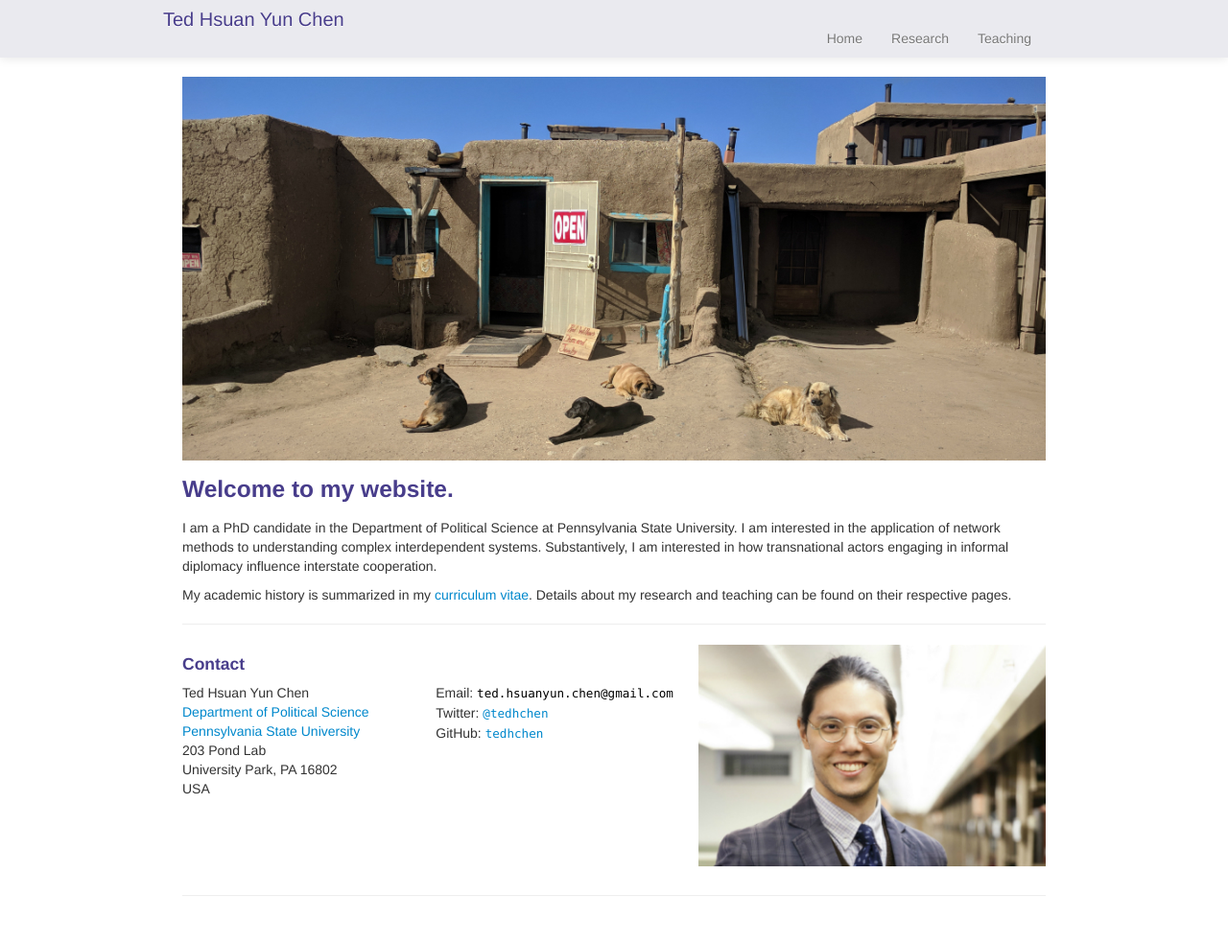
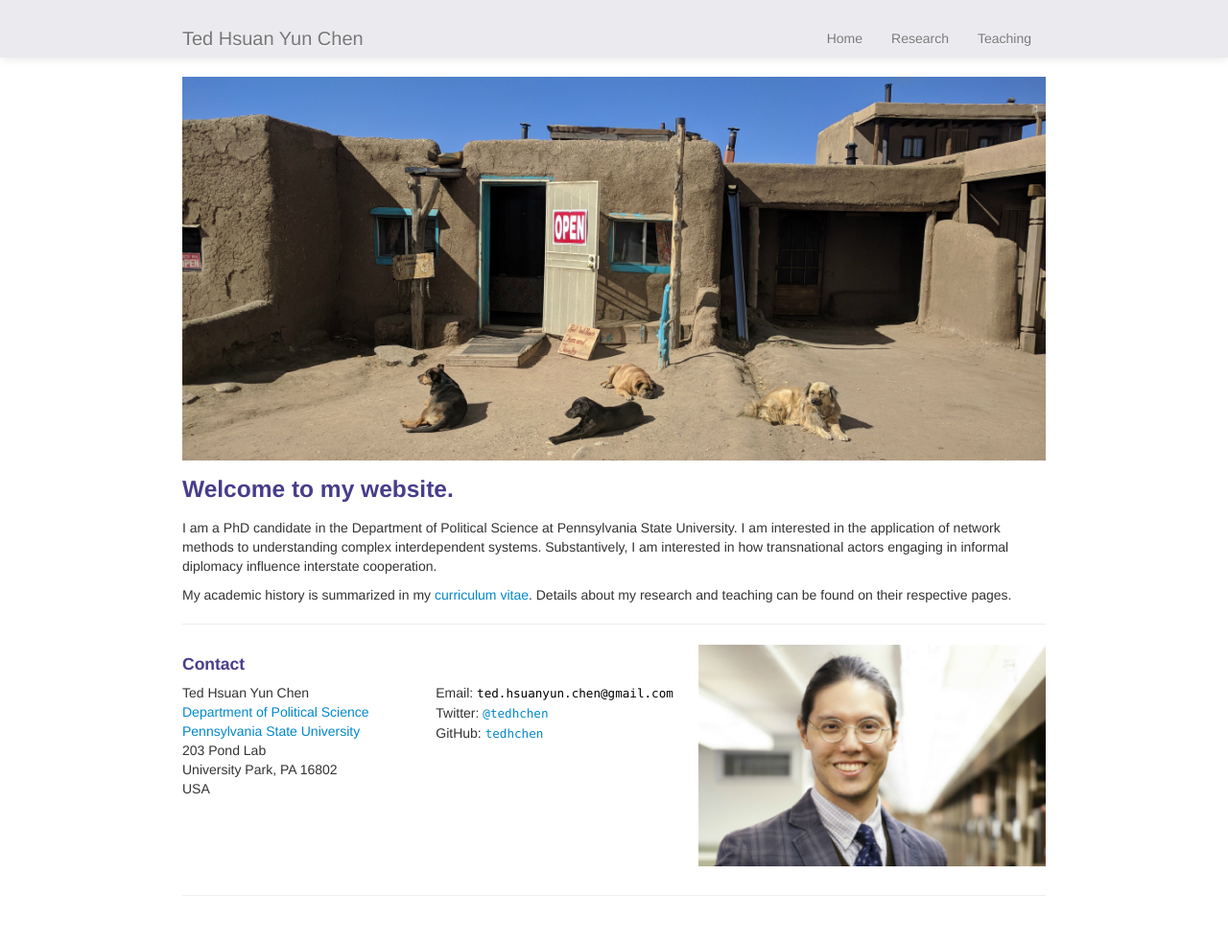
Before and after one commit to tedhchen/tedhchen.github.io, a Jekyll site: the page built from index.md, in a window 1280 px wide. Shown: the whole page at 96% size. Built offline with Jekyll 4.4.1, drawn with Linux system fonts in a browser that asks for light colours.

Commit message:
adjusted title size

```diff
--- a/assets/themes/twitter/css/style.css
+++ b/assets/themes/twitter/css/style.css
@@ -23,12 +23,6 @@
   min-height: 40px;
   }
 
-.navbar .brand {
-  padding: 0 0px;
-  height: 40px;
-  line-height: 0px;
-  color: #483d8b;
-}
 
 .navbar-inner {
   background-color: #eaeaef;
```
----------
> [WHAT THE TASK REQUIRES]: Omit every image. Quote each record exactly.

> [EXPECTED OUTPUT]:
Before and after one commit to tedhchen/tedhchen.github.io, a Jekyll site: the page built from index.md, in a window 1280 px wide. Shown: the whole page at 96% size. Built offline with Jekyll 4.4.1, drawn with Linux system fonts in a browser that asks for light colours.

Commit message:
adjusted title size

```diff
--- a/assets/themes/twitter/css/style.css
+++ b/assets/themes/twitter/css/style.css
@@ -23,12 +23,6 @@
   min-height: 40px;
   }
 
-.navbar .brand {
-  padding: 0 0px;
-  height: 40px;
-  line-height: 0px;
-  color: #483d8b;
-}
 
 .navbar-inner {
   background-color: #eaeaef;
```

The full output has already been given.